#### Work item
Every line holding "console" should be copied from the records below.

#### Web page revision data
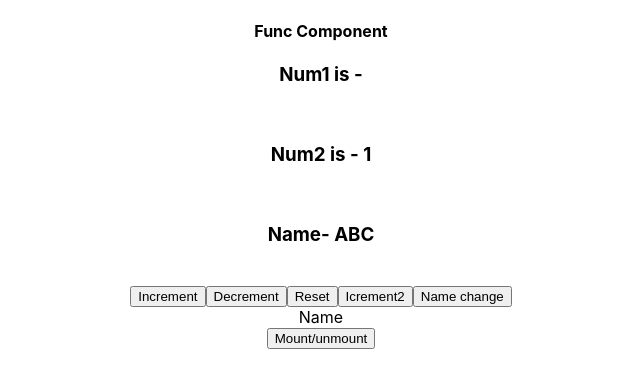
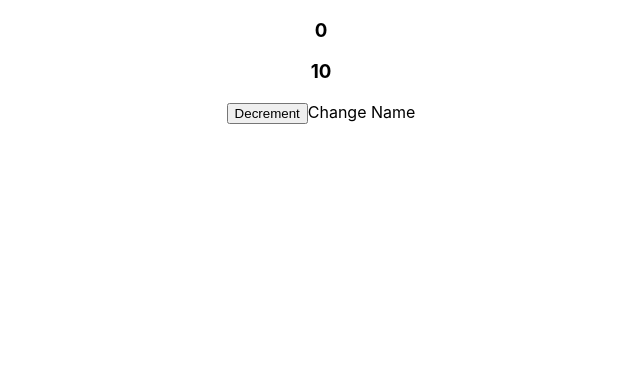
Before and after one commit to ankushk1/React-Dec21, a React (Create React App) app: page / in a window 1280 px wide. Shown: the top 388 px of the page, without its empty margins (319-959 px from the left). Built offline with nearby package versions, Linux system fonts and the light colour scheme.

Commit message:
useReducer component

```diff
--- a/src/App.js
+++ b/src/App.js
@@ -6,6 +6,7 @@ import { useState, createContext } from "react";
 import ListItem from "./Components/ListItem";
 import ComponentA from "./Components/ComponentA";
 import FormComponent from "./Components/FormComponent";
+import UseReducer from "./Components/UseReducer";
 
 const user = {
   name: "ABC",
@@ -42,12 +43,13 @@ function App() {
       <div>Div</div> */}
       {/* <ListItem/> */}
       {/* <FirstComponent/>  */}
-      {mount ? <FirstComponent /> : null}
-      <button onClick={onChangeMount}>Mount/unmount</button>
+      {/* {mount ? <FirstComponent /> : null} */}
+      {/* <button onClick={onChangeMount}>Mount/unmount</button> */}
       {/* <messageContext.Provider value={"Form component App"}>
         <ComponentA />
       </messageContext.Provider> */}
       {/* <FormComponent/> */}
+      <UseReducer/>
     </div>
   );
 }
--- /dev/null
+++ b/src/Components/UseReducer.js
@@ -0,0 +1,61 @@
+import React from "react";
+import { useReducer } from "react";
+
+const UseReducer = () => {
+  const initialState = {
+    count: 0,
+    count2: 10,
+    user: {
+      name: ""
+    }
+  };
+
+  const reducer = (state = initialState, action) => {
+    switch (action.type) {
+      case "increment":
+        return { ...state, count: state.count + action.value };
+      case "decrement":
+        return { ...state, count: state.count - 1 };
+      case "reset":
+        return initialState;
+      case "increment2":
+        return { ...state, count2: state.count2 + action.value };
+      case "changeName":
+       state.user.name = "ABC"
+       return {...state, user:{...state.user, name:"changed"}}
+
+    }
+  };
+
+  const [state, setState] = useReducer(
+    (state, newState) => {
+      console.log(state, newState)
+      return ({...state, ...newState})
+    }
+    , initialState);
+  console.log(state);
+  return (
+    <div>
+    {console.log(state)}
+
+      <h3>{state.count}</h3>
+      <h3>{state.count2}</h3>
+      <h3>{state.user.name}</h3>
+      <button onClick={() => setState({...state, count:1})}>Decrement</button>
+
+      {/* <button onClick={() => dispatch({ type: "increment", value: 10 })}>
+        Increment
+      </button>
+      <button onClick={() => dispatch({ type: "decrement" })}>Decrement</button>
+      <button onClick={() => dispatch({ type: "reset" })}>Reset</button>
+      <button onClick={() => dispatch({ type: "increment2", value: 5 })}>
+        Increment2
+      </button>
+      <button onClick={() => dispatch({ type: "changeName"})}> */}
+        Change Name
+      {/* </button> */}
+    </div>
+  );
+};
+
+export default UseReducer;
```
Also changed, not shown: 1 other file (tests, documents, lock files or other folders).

* * *

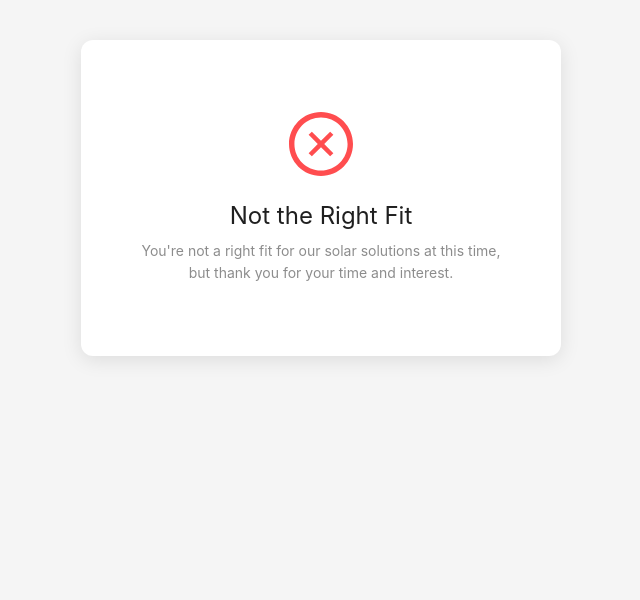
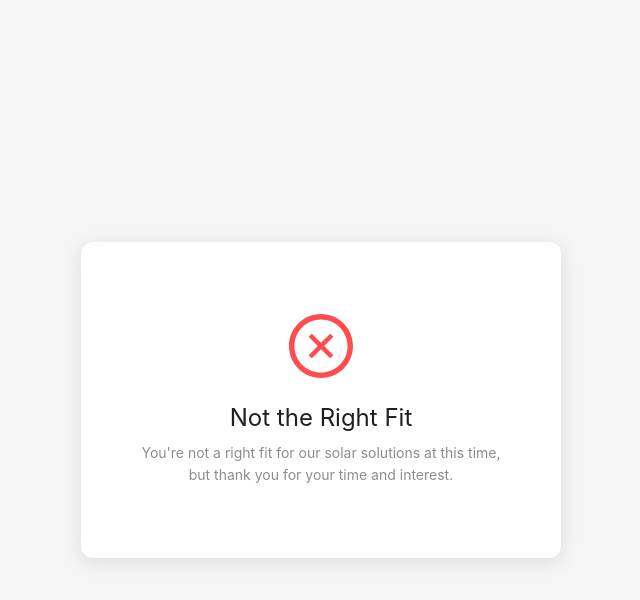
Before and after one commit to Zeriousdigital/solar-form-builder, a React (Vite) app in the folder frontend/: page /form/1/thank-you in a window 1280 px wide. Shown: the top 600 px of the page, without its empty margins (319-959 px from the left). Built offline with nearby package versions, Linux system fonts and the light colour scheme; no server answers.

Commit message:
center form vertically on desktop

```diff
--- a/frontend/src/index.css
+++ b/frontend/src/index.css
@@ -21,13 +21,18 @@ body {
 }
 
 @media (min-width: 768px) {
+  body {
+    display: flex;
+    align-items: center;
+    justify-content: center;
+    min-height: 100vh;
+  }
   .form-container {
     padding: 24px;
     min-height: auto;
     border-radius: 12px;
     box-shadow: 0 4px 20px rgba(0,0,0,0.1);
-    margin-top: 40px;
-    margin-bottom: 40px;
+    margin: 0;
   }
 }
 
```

#### Response box
+      console.log(state, newState)
+  console.log(state);
+    {console.log(state)}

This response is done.